>>>

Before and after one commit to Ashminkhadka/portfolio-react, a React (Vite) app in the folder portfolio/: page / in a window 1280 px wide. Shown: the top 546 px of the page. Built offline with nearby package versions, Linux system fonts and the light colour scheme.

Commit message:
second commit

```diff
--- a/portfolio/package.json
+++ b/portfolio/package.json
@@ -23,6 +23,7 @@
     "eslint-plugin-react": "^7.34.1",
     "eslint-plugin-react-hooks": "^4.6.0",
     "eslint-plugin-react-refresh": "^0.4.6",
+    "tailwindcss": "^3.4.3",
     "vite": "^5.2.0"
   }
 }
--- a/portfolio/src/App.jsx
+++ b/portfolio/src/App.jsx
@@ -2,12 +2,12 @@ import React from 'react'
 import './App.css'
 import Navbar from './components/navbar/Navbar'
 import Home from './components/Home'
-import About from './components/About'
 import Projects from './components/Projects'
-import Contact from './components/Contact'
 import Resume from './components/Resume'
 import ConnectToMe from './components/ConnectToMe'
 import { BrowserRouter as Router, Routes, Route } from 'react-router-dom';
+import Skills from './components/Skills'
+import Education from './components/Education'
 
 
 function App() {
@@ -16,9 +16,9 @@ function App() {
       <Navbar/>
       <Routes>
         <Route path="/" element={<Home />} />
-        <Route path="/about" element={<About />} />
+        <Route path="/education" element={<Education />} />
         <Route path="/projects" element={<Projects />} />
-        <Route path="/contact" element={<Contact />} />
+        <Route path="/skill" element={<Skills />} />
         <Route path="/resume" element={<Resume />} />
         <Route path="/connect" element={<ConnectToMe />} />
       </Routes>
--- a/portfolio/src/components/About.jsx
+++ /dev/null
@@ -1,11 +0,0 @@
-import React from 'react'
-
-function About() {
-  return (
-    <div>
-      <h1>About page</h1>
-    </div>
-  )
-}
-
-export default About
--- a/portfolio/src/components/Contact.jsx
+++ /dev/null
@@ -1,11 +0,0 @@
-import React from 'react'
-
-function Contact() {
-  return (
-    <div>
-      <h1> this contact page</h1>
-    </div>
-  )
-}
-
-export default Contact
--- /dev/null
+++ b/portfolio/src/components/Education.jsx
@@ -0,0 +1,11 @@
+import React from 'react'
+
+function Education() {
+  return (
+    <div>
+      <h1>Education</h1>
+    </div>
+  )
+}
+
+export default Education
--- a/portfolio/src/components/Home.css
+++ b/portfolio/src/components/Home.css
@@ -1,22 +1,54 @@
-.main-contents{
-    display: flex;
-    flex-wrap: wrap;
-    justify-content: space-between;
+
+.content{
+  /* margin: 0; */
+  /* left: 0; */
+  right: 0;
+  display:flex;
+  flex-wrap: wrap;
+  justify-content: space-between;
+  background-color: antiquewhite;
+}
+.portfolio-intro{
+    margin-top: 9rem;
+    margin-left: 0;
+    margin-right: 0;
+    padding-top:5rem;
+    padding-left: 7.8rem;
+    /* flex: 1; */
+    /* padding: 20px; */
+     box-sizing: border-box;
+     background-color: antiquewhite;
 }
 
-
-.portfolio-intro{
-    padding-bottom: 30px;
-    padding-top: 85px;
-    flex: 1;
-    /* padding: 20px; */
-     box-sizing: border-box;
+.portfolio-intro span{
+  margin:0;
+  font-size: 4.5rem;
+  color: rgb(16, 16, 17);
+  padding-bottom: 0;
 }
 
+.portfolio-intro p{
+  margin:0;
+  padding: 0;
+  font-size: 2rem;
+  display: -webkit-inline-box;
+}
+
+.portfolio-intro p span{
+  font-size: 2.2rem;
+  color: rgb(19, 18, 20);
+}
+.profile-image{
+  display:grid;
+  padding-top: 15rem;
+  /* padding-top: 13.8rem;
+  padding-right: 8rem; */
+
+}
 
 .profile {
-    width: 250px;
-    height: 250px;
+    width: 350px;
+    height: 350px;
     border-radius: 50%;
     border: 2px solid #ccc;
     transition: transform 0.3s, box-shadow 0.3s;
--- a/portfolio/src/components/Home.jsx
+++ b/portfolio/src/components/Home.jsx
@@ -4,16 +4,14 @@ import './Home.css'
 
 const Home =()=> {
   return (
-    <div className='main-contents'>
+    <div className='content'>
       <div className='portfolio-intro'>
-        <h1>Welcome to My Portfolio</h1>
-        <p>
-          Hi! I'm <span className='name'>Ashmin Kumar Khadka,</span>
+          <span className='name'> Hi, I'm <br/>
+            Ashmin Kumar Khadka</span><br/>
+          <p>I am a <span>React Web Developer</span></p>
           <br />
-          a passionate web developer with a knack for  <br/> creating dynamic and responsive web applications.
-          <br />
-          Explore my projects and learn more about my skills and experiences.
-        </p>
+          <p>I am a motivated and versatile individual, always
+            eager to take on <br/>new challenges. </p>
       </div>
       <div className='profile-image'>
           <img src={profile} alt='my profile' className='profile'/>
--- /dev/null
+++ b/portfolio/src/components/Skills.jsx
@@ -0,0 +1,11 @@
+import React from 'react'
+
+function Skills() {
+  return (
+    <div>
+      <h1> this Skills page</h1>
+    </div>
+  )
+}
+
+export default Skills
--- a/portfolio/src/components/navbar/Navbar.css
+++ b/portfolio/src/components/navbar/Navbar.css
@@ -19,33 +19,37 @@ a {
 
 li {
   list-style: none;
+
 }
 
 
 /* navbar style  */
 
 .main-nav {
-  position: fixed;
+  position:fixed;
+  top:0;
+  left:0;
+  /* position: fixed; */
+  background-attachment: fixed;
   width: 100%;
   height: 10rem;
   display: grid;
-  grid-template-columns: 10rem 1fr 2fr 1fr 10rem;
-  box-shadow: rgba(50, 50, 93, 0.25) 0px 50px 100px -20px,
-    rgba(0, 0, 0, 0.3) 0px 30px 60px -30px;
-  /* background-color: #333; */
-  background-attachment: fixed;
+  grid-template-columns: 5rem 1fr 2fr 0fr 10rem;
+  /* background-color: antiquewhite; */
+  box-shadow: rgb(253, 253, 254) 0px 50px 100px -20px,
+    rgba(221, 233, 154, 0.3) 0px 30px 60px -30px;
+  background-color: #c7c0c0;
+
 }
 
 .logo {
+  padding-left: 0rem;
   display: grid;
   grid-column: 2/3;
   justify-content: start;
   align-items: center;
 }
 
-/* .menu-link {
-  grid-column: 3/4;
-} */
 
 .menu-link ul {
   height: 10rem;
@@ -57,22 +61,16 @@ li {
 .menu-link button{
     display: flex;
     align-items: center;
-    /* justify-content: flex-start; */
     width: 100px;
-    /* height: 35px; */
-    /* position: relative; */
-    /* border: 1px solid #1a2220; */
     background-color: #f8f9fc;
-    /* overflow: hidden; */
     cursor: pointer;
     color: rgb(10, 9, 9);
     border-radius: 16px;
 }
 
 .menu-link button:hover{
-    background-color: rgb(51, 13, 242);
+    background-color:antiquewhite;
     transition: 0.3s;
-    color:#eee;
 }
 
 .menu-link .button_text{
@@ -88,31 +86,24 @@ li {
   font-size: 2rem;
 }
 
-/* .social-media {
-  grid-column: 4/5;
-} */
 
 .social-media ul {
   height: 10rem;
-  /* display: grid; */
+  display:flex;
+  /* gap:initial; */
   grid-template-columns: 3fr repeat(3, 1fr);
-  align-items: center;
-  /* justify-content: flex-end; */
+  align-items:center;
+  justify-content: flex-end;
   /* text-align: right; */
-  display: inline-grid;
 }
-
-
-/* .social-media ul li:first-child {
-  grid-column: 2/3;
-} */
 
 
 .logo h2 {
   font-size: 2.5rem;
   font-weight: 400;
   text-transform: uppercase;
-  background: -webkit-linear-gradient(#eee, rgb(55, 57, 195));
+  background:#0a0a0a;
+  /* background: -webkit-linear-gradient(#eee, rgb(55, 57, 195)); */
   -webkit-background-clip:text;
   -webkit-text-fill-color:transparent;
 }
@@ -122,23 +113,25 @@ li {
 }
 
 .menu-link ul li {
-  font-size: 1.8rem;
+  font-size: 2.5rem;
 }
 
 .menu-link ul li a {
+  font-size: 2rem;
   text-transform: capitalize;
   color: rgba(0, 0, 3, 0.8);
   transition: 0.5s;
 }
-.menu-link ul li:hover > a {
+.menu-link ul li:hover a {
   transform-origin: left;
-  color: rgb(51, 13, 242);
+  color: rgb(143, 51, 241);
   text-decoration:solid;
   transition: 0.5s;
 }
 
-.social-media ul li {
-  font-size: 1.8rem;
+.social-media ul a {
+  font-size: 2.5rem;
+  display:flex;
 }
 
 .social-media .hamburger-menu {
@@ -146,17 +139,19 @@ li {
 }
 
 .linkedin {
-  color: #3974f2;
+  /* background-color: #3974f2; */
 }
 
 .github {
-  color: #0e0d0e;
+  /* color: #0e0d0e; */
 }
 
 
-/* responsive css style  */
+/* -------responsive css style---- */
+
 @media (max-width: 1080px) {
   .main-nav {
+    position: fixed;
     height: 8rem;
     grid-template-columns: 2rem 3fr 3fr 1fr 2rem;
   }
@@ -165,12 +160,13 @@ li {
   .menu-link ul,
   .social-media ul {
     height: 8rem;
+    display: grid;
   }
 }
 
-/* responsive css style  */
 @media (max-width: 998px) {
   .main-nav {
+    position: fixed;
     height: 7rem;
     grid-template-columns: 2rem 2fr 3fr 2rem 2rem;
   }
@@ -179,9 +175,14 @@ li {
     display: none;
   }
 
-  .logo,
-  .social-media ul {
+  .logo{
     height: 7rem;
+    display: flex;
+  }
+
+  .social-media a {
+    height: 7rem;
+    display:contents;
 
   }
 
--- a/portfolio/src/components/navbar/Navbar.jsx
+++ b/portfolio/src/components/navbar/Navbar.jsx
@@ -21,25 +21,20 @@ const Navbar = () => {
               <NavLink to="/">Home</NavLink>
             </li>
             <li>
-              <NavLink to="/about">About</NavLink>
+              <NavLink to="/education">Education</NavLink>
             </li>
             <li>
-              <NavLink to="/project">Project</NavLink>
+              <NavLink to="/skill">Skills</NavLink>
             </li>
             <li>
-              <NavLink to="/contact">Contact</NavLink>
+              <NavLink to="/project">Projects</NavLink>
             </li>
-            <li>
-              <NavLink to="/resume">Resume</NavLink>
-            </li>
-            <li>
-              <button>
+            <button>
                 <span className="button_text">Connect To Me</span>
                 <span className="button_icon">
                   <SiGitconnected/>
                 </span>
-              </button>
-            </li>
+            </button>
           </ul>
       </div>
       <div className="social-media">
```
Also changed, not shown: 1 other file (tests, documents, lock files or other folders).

<<<

Task brief ▸
Write the number of lines in the data above that contain the word "size", and add nothing to it.

Your solution ▸
10